● ACTIVITY: Using the records provided below, locate and copy each line that contains the word "scss".

<<<<

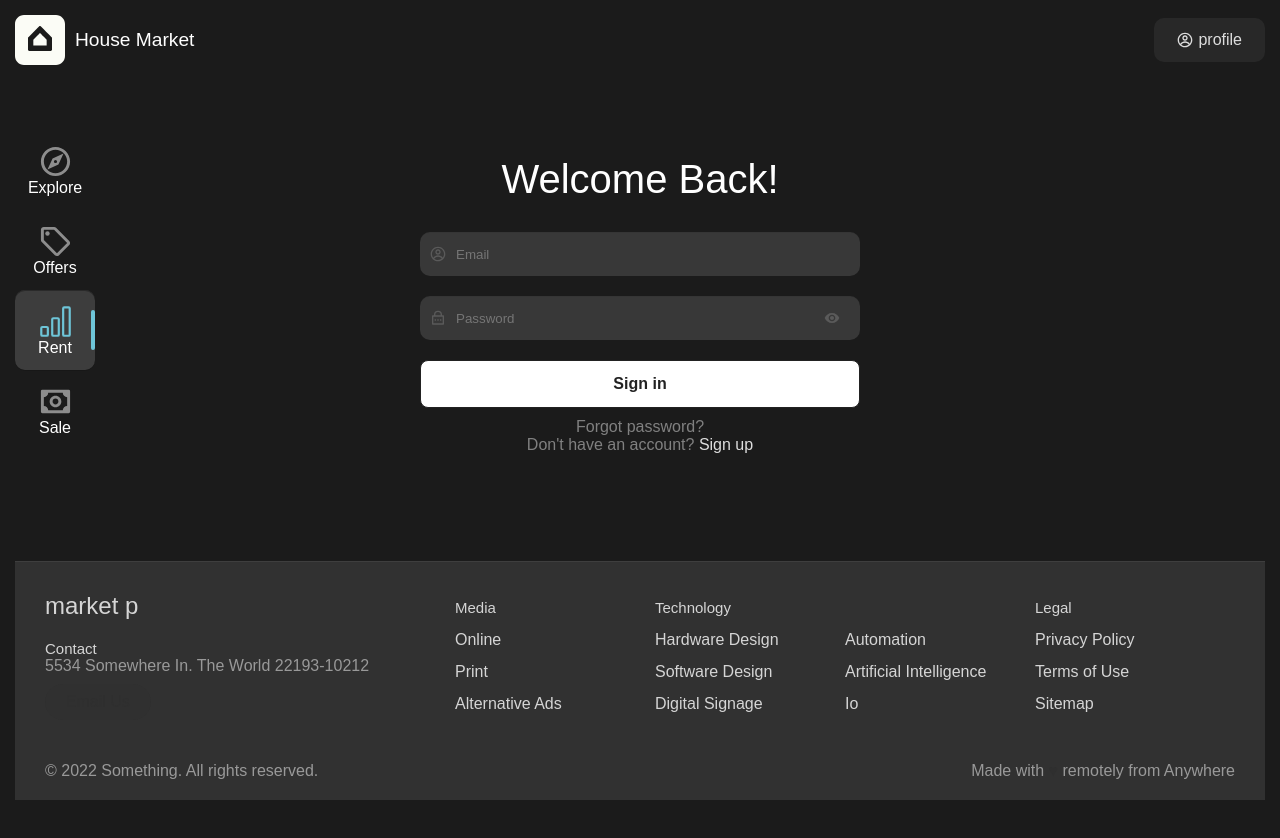
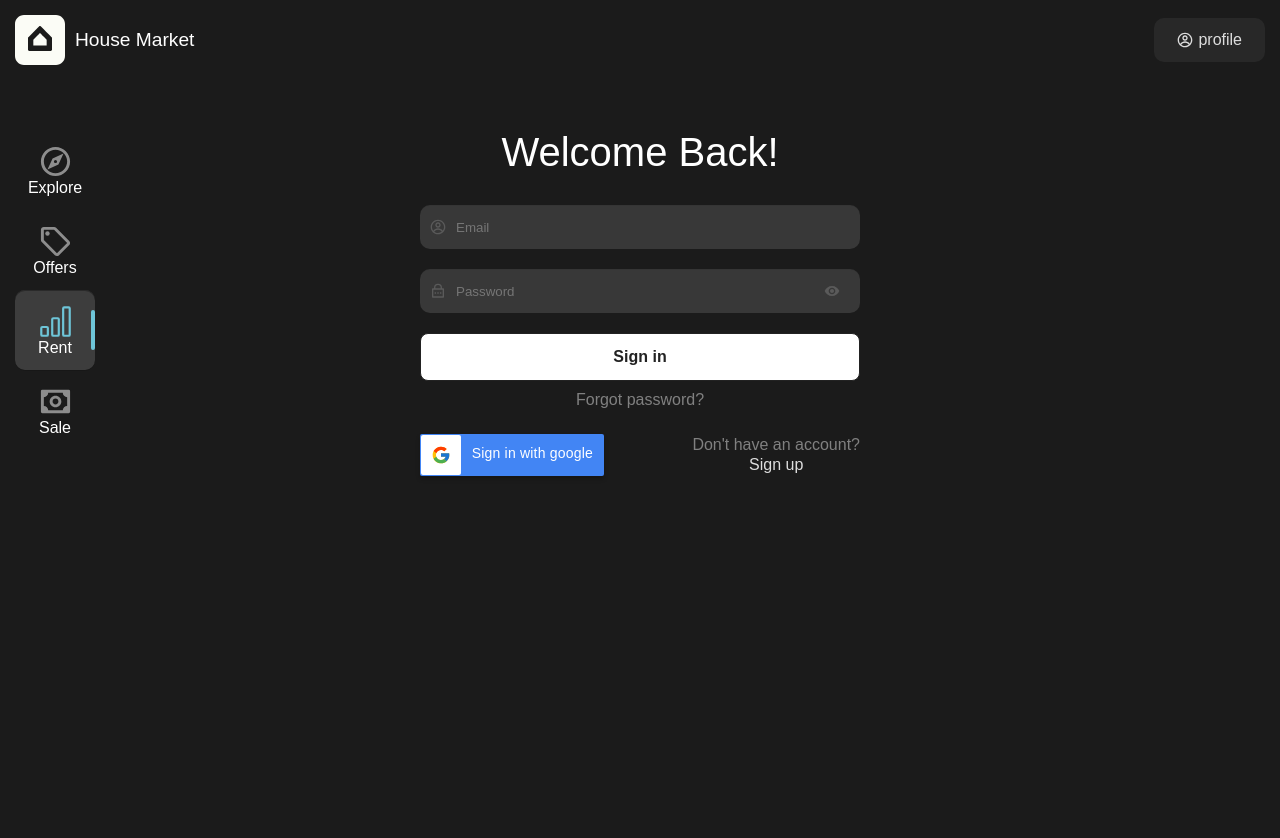
Before and after one commit to kcarrieee/house-marketplace, a React (Create React App) app: page /signin in a window 1280 px wide. Shown: the top 838 px of the page. After the commit the page ends 800 px from the top, so only its background shows below. Built offline with nearby package versions, Linux system fonts and the light colour scheme; a web font is replaced by a local one.

Commit message:
add google Auth and Forgot password components

```diff
--- a/src/App.js
+++ b/src/App.js
@@ -26,7 +26,7 @@ function App() {
         <Route path='/signup' element={<SignUp/>}/>
         <Route path='/forgot-password' element={<ForgotPassword/>}/>
       </Routes>
-      <Footer/>
+      {/* <Footer/> */}
     </Router>
     <ToastContainer
        position="top-right"
--- /dev/null
+++ b/src/components/OAuth.jsx
@@ -0,0 +1,52 @@
+import { useLocation, useNavigate } from "react-router-dom"
+import { getAuth, signInWithPopup, GoogleAuthProvider } from "firebase/auth"
+import {doc, setDoc, getDoc, serverTimestamp} from 'firebase/firestore'
+import {db} from '../firebase.config'
+import {toast} from 'react-toastify'
+import {FcGoogle} from 'react-icons/fc'
+
+const OAuth = () => {
+  const navigate = useNavigate()
+  const location = useLocation()
+
+  const onGoogleAuth = async () =>{
+    try {
+      const auth = getAuth()
+      const provider = new GoogleAuthProvider()
+      const result = await signInWithPopup(auth, provider)
+      const user = result.user
+
+      //check for user
+      const docRef = doc(db, 'users', user.uid)
+      const docSnap = await getDoc(docRef)
+
+      //if user doesn't exists create user in db
+      if(!docSnap.exists()) {
+
+        await setDoc(doc(db, 'users', user.uid), {
+          name: user.displayName,
+          email: user.email,
+          timestamp: serverTimestamp()
+        })
+
+      }
+      //navigating back to home
+      navigate('/')
+
+    } catch (error) {
+      toast.error('Could not authorize wiht Google')
+
+    }
+
+  }
+  return (
+   <div className="google-btn" onClick={onGoogleAuth}>
+  <div className="google-icon-wrapper">
+    <FcGoogle className="google-icon"/>
+  </div>
+  <p className="btn-text">Sign {location.pathname === '/signup' ? 'up': 'in'} with google</p>
+</div>
+  )
+}
+
+export default OAuth
--- a/src/pages/ForgotPassword.jsx
+++ b/src/pages/ForgotPassword.jsx
@@ -1,8 +1,58 @@
-import React from 'react'
+import { useState } from 'react'
+import { Link } from 'react-router-dom'
+import { getAuth, sendPasswordResetEmail } from 'firebase/auth'
+import { toast } from 'react-toastify'
+import {CgProfile} from 'react-icons/cg'
+
+
 
 const ForgotPassword = () => {
+  const [email, setEmail] = useState('')
+
+  const onChange = (e) => setEmail(e.target.value)
+
+  const onSubmit = async(e) => {
+    e.preventDefault()
+
+    try {
+
+      const auth = getAuth()
+      await  sendPasswordResetEmail(auth, email)
+      toast.success('Email was sent')
+
+    } catch (error) {
+      toast.error('Could not send email')
+
+    }
+
+  }
   return (
-    <div>ForgotPassword</div>
+    <div className="container-sign">
+      <header className='sign-header'>
+        <h3>Forgot password</h3>
+      </header>
+      <main className='content-block'>
+        <form onSubmit={onSubmit}>
+
+           <div className="container-input">
+          <CgProfile/>
+           <input
+          type="email"
+          className='email-input'
+          placeholder='email'
+          id='email'
+          value={email}
+          onChange={onChange}
+          />
+          </div>
+          <Link className='forgot_password_link' to='/signin'>Sign In</Link>
+            <div className='reset-btn'>
+            <button className='button-sign'>Send Reset Link</button>
+            </div>
+
+        </form>
+      </main>
+    </div>
   )
 }
 
--- a/src/pages/SignIn.jsx
+++ b/src/pages/SignIn.jsx
@@ -1,11 +1,11 @@
 import { useState } from "react"
-import { toast } from 'react-toastify';
+import { toast } from 'react-toastify'
 import {Link, useNavigate} from 'react-router-dom'
 import {RiLockPasswordLine} from 'react-icons/ri'
 import {MdVisibility} from 'react-icons/md'
 import {CgProfile} from 'react-icons/cg'
 import { getAuth, signInWithEmailAndPassword } from "firebase/auth"
-
+import OAuth from '../components/OAuth'
 
 
 const SignIn = () => {
@@ -67,9 +67,10 @@ const SignIn = () => {
           <button className="button-sign" >Sign in</button>
           <Link to={'/forgot-password'} className="forgot-password-link">Forgot password?</Link>
         </form>
-
-        {/* google auth component */}
-         <Link to={'/signup'} className="register-link">Don't have an account? <span>Sign up</span></Link>
+        <div className="sign_options">
+          <OAuth/>
+         <Link to={'/signup'} className="register-link">Don't have an account? <br /> <span>Sign up</span></Link>
+        </div>
       </main>
 
       </div></>
--- a/src/pages/SignUp.jsx
+++ b/src/pages/SignUp.jsx
@@ -8,6 +8,7 @@ import {MdVisibility} from 'react-icons/md'
 import {CgProfile} from 'react-icons/cg'
 import {RiInputCursorMove} from 'react-icons/ri'
 import { doc, setDoc, serverTimestamp } from "firebase/firestore"
+import OAuth from '../components/OAuth'
 
 
 
@@ -89,9 +90,10 @@ const SignUp = () => {
           <button className="button-sign">Sign up</button>
           <Link to={'/forgot-password'} className="forgot-password-link">Forgot password?</Link>
         </form>
-
-        {/* google auth component */}
-         <Link to={'/signin'} className="register-link">Already have an account? <span>Sign in</span></Link>
+        <div className="sign_options">
+         <OAuth/>
+         <Link to={'/signin'} className="register-link">Already have an account? <br /> <span>Sign in</span></Link>
+         </div>
       </main>
 
       </div></>
--- a/src/styles/components/_all.scss
+++ b/src/styles/components/_all.scss
@@ -6,3 +6,4 @@
 @import 'profile';
 @import 'spinner';
 @import 'footer';
+@import 'googleAuth';
--- /dev/null
+++ b/src/styles/components/_googleAuth.scss
@@ -0,0 +1,44 @@
+$white: #fff;
+$google-blue: #4285f4;
+$button-active-blue: #1669F2;
+
+.google-btn {
+  width: 184px;
+  height: 42px;
+  background-color: $google-blue;
+  border-radius: 2px;
+  box-shadow: 0 3px 4px 0 rgba(0,0,0,.25);
+  cursor: pointer;
+  .google-icon-wrapper {
+    position: absolute;
+    margin-top: 1px;
+    margin-left: 1px;
+    width: 40px;
+    height: 40px;
+    border-radius: 2px;
+    background-color: $white;
+  }
+  .google-icon {
+    position: absolute;
+    top: 50%;
+    right: 50%;
+    transform: translate(50%, -50%);
+    width: 20px;
+    height: 20px;
+  }
+  .btn-text {
+    float: right;
+    margin: 11px 11px 0 0;
+    color: $white;
+    font-size: 14px;
+    letter-spacing: 0.2px;
+    font-weight: 400;
+
+  }
+  &:hover {
+    box-shadow: 0 0 6px $google-blue;
+  }
+  &:active {
+    background: $button-active-blue;
+  }
+}
--- a/src/styles/components/_sign-pages.scss
+++ b/src/styles/components/_sign-pages.scss
@@ -128,8 +128,27 @@
 .register-link{
   text-decoration: none;
   color: grey;
-  margin-top: 20px;
+  line-height: 20px;
   span{
     color: rgb(222, 222, 222);
   }
 }
+
+.forgot_password_link{
+  text-decoration: none;
+  color: rgb(150, 150, 150);
+  display: flex;
+  justify-content: end;
+}
+
+.reset-btn{
+  width: fit-content;
+
+}
+.sign_options{
+  margin-top: 25px;
+  display: flex;
+  justify-content: space-between;
+  align-items: center;
+
+}
--- a/src/styles/global.scss
+++ b/src/styles/global.scss
@@ -21,9 +21,9 @@ body,html{
     max-width: 1370px;
     margin: 0 auto;
     position: relative;
-    display: grid;
-    grid-template-columns: 100%;
-    grid-template-rows: auto 1fr auto;
-    min-height: 100vh;
+    // display: grid;
+    // grid-template-columns: 100%;
+    // grid-template-rows: auto 1fr auto;
+    // min-height: 100vh;
 
 }
```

>>>>

● RESPONSE BOX:
--- a/src/styles/components/_all.scss
+++ b/src/styles/components/_all.scss
+++ b/src/styles/components/_googleAuth.scss
--- a/src/styles/components/_sign-pages.scss
+++ b/src/styles/components/_sign-pages.scss
--- a/src/styles/global.scss
+++ b/src/styles/global.scss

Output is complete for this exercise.